= Beginning of Section =
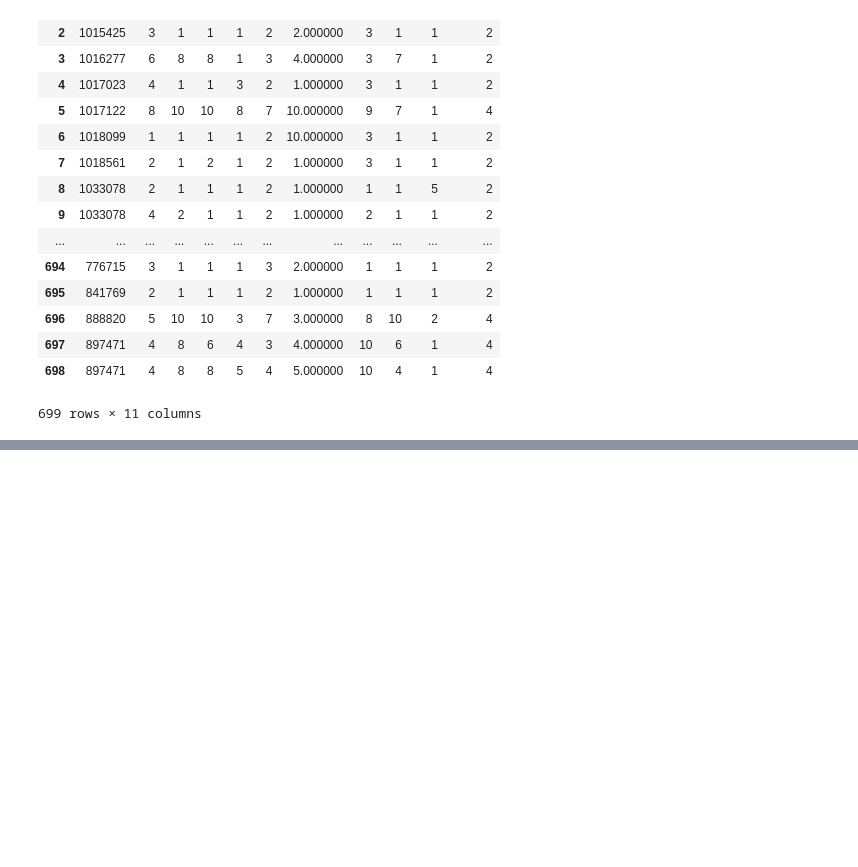
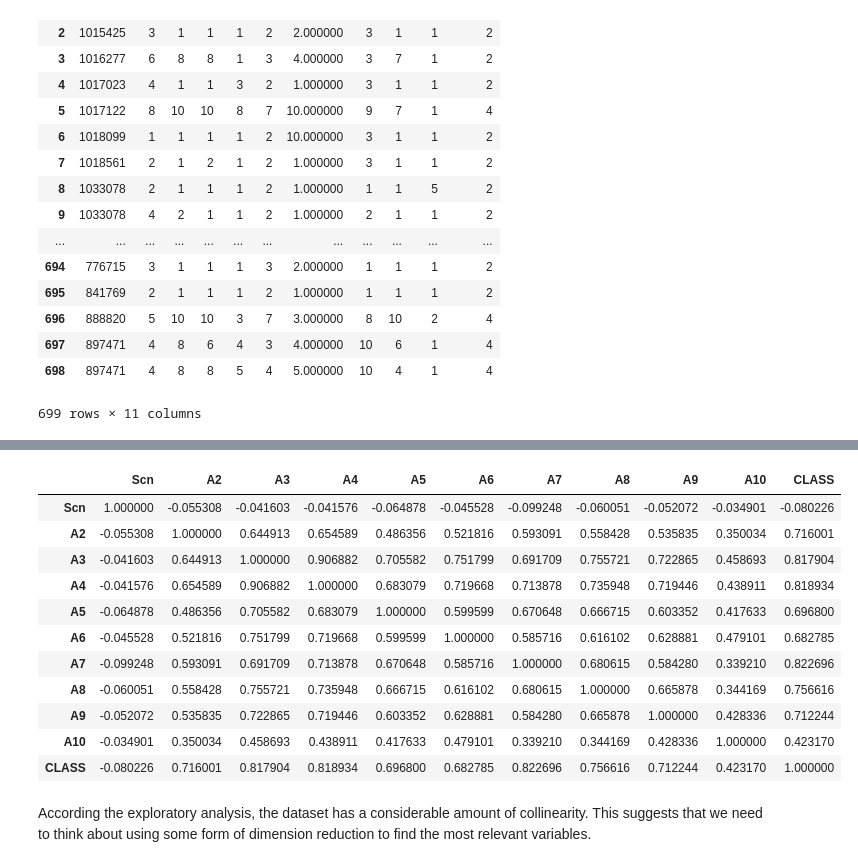
Before and after one commit to gplatt-iu/Python-Final, a Jupyter notebook: code_files/Final_Project_Phase_1.ipynb, the cells around one changed output, grey strips where cells are left out. Saved outputs shown, nothing was run; the diff lists cells and outputs as text; code cells hidden in the pictures; blank space fills up the shorter version.

```diff
--- a/code_files/Final_Project_Phase_1.ipynb
+++ b/code_files/Final_Project_Phase_1.ipynb
@@ -72,0 +121,17 @@ dtype: float64
+# %%
+df.corr()
+# %% [output]
+|  | Scn | A2 | A3 | A4 | A5 | A6 | A7 | A8 | A9 | A10 | CLASS |
+| Scn | 1.000000 | -0.055308 | -0.041603 | -0.041576 | -0.064878 | -0.045528 | -0.099248 | -0.060051 | -0.052072 | -0.034901 | -0.080226 |
+| A2 | -0.055308 | 1.000000 | 0.644913 | 0.654589 | 0.486356 | 0.521816 | 0.593091 | 0.558428 | 0.535835 | 0.350034 | 0.716001 |
+| A3 | -0.041603 | 0.644913 | 1.000000 | 0.906882 | 0.705582 | 0.751799 | 0.691709 | 0.755721 | 0.722865 | 0.458693 | 0.817904 |
+| A4 | -0.041576 | 0.654589 | 0.906882 | 1.000000 | 0.683079 | 0.719668 | 0.713878 | 0.735948 | 0.719446 | 0.438911 | 0.818934 |
+| A5 | -0.064878 | 0.486356 | 0.705582 | 0.683079 | 1.000000 | 0.599599 | 0.670648 | 0.666715 | 0.603352 | 0.417633 | 0.696800 |
+| A6 | -0.045528 | 0.521816 | 0.751799 | 0.719668 | 0.599599 | 1.000000 | 0.585716 | 0.616102 | 0.628881 | 0.479101 | 0.682785 |
+| A7 | -0.099248 | 0.593091 | 0.691709 | 0.713878 | 0.670648 | 0.585716 | 1.000000 | 0.680615 | 0.584280 | 0.339210 | 0.822696 |
+| A8 | -0.060051 | 0.558428 | 0.755721 | 0.735948 | 0.666715 | 0.616102 | 0.680615 | 1.000000 | 0.665878 | 0.344169 | 0.756616 |
+| A9 | -0.052072 | 0.535835 | 0.722865 | 0.719446 | 0.603352 | 0.628881 | 0.584280 | 0.665878 | 1.000000 | 0.428336 | 0.712244 |
+| A10 | -0.034901 | 0.350034 | 0.458693 | 0.438911 | 0.417633 | 0.479101 | 0.339210 | 0.344169 | 0.428336 | 1.000000 | 0.423170 |
+| CLASS | -0.080226 | 0.716001 | 0.817904 | 0.818934 | 0.696800 | 0.682785 | 0.822696 | 0.756616 | 0.712244 | 0.423170 | 1.000000 |
+# %% [markdown]
+According the exploratory analysis, the dataset has a considerable amount of collinearity. This suggests that we need to think about using some form of dimension reduction to find the most relevant variables.
```
Also changed, not shown: parts of 10 cells of this notebook.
= End of Section =
_WHAT TO PRODUCE_
If the word "notebook" appears in a line above, copy that line.

_SOLVED PROBLEM_
Before and after one commit to gplatt-iu/Python-Final, a Jupyter notebook: code_files/Final_Project_Phase_1.ipynb, the cells around one changed output, grey strips where cells are left out. Saved outputs shown, nothing was run; the diff lists cells and outputs as text; code cells hidden in the pictures; blank space fills up the shorter version.
Also changed, not shown: parts of 10 cells of this notebook.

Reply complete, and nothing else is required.